══ SUPPLIED DATA ══
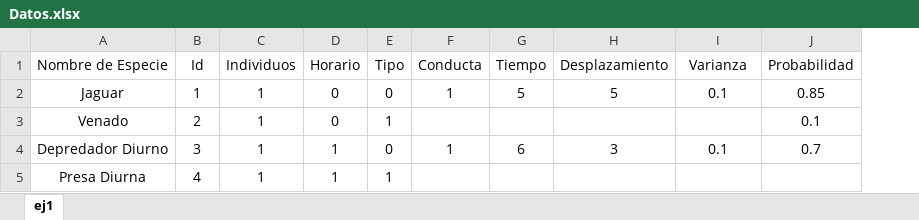
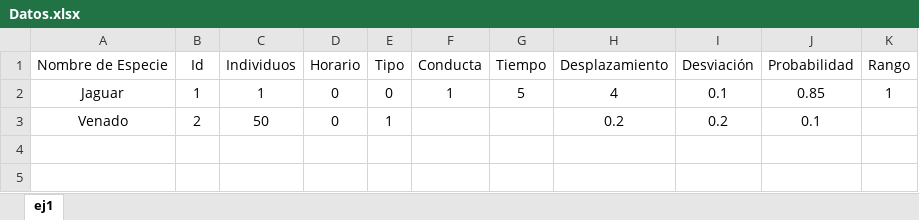
Before and after one commit to GerardoGarzonM/Simulaciones, an Excel workbook: Datos.xlsx, sheet ej1, drawn as a sheet; values as stored, in another font and other column widths than the file's, no borders; removed rows and columns are numbered as before the commit, all else as after; the diff names each change by its address in the sheet, - before the commit and + after, or states it on an @@ line.

```diff
--- a/Datos.xlsx (sheet ej1)
+++ b/Datos.xlsx (sheet ej1)
+column K (Rango), row 2: 1
-I1: Varianza
+I1: Desviación
-H2 (Desplazamiento): 5
+H2 (Desplazamiento): 4
-C3 (Individuos): 1
+C3 (Individuos): 50
-H3 (Desplazamiento): (empty)
+H3 (Desplazamiento): 0.2
-I3 (Desviación): (empty)
+I3 (Desviación): 0.2
-row 4: Depredador Diurno | 3 | 1 | 1 | 0 | 1 | 6 | 3 | 0.1 | 0.7
-row 5: Presa Diurna | 4 | 1 | 1 | 1
```
Also changed, not shown: 1 other file.
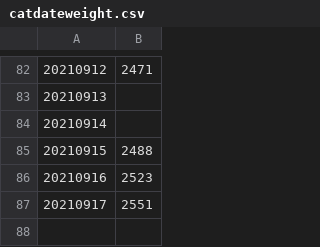
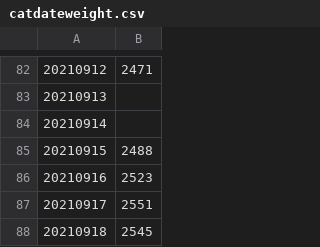
Before and after one commit to edyhsgr/catdateweight, a CSV file: catdateweight.csv, drawn as a sheet; only a part is shown, gaps mark what is left out.

Commit message:
Update catdateweight.csv

```diff
--- a/catdateweight.csv
+++ b/catdateweight.csv
@@ -87 +87,2 @@
 20210917,2551
+20210918,2545
```
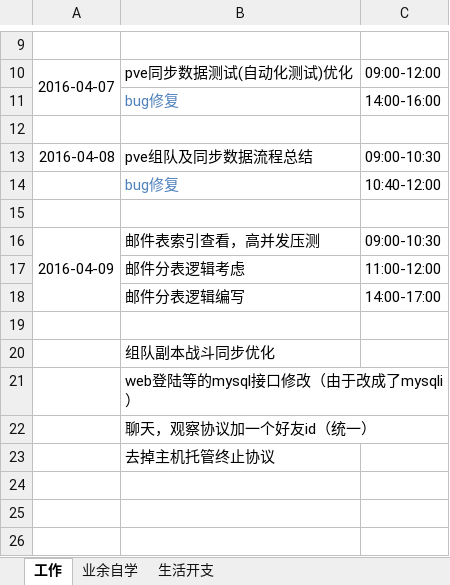
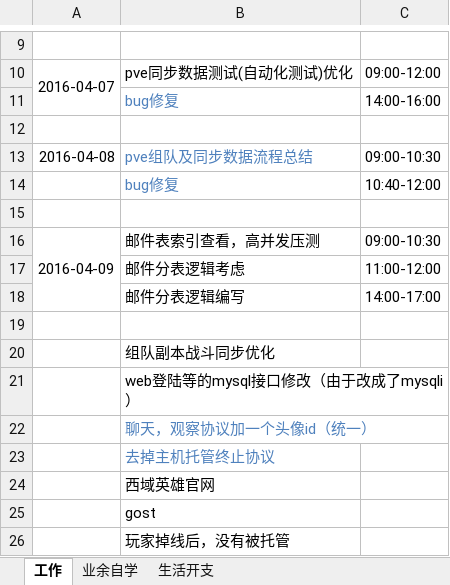
Before and after one commit to wantao/wendang, an Excel workbook: plan_of_april.xlsx, sheet 工作, drawn as a sheet; only a part is shown, gaps mark what is left out; values as stored, in another font and other column widths than the file's, no borders; the diff names each change by its address in the sheet, - before the commit and + after, or states it on an @@ line.

Commit message:
modify

```diff
--- a/plan_of_april.xlsx (sheet 工作)
+++ b/plan_of_april.xlsx (sheet 工作)
-B13 text colour: black
+B13 text colour: #4F81BD
-B22: 聊天，观察协议加一个好友id（统一）
+B22: 聊天，观察协议加一个头像id（统一）
-B22:B23 text colour: black
+B22:B23 text colour: #4F81BD
+row 24:  | 西域英雄官网
+row 25:  | gost
+row 26:  | 玩家掉线后，没有被托管
```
═══
• EXERCISE DIRECTIONS
Without the pictures, give all of the entries above again exactly.

• OUTPUT FOR THIS TASK
Before and after one commit to GerardoGarzonM/Simulaciones, an Excel workbook: Datos.xlsx, sheet ej1, drawn as a sheet; values as stored, in another font and other column widths than the file's, no borders; removed rows and columns are numbered as before the commit, all else as after; the diff names each change by its address in the sheet, - before the commit and + after, or states it on an @@ line.

```diff
--- a/Datos.xlsx (sheet ej1)
+++ b/Datos.xlsx (sheet ej1)
+column K (Rango), row 2: 1
-I1: Varianza
+I1: Desviación
-H2 (Desplazamiento): 5
+H2 (Desplazamiento): 4
-C3 (Individuos): 1
+C3 (Individuos): 50
-H3 (Desplazamiento): (empty)
+H3 (Desplazamiento): 0.2
-I3 (Desviación): (empty)
+I3 (Desviación): 0.2
-row 4: Depredador Diurno | 3 | 1 | 1 | 0 | 1 | 6 | 3 | 0.1 | 0.7
-row 5: Presa Diurna | 4 | 1 | 1 | 1
```
Also changed, not shown: 1 other file.
Before and after one commit to edyhsgr/catdateweight, a CSV file: catdateweight.csv, drawn as a sheet; only a part is shown, gaps mark what is left out.

Commit message:
Update catdateweight.csv

```diff
--- a/catdateweight.csv
+++ b/catdateweight.csv
@@ -87 +87,2 @@
 20210917,2551
+20210918,2545
```
Before and after one commit to wantao/wendang, an Excel workbook: plan_of_april.xlsx, sheet 工作, drawn as a sheet; only a part is shown, gaps mark what is left out; values as stored, in another font and other column widths than the file's, no borders; the diff names each change by its address in the sheet, - before the commit and + after, or states it on an @@ line.

Commit message:
modify

```diff
--- a/plan_of_april.xlsx (sheet 工作)
+++ b/plan_of_april.xlsx (sheet 工作)
-B13 text colour: black
+B13 text colour: #4F81BD
-B22: 聊天，观察协议加一个好友id（统一）
+B22: 聊天，观察协议加一个头像id（统一）
-B22:B23 text colour: black
+B22:B23 text colour: #4F81BD
+row 24:  | 西域英雄官网
+row 25:  | gost
+row 26:  | 玩家掉线后，没有被托管
```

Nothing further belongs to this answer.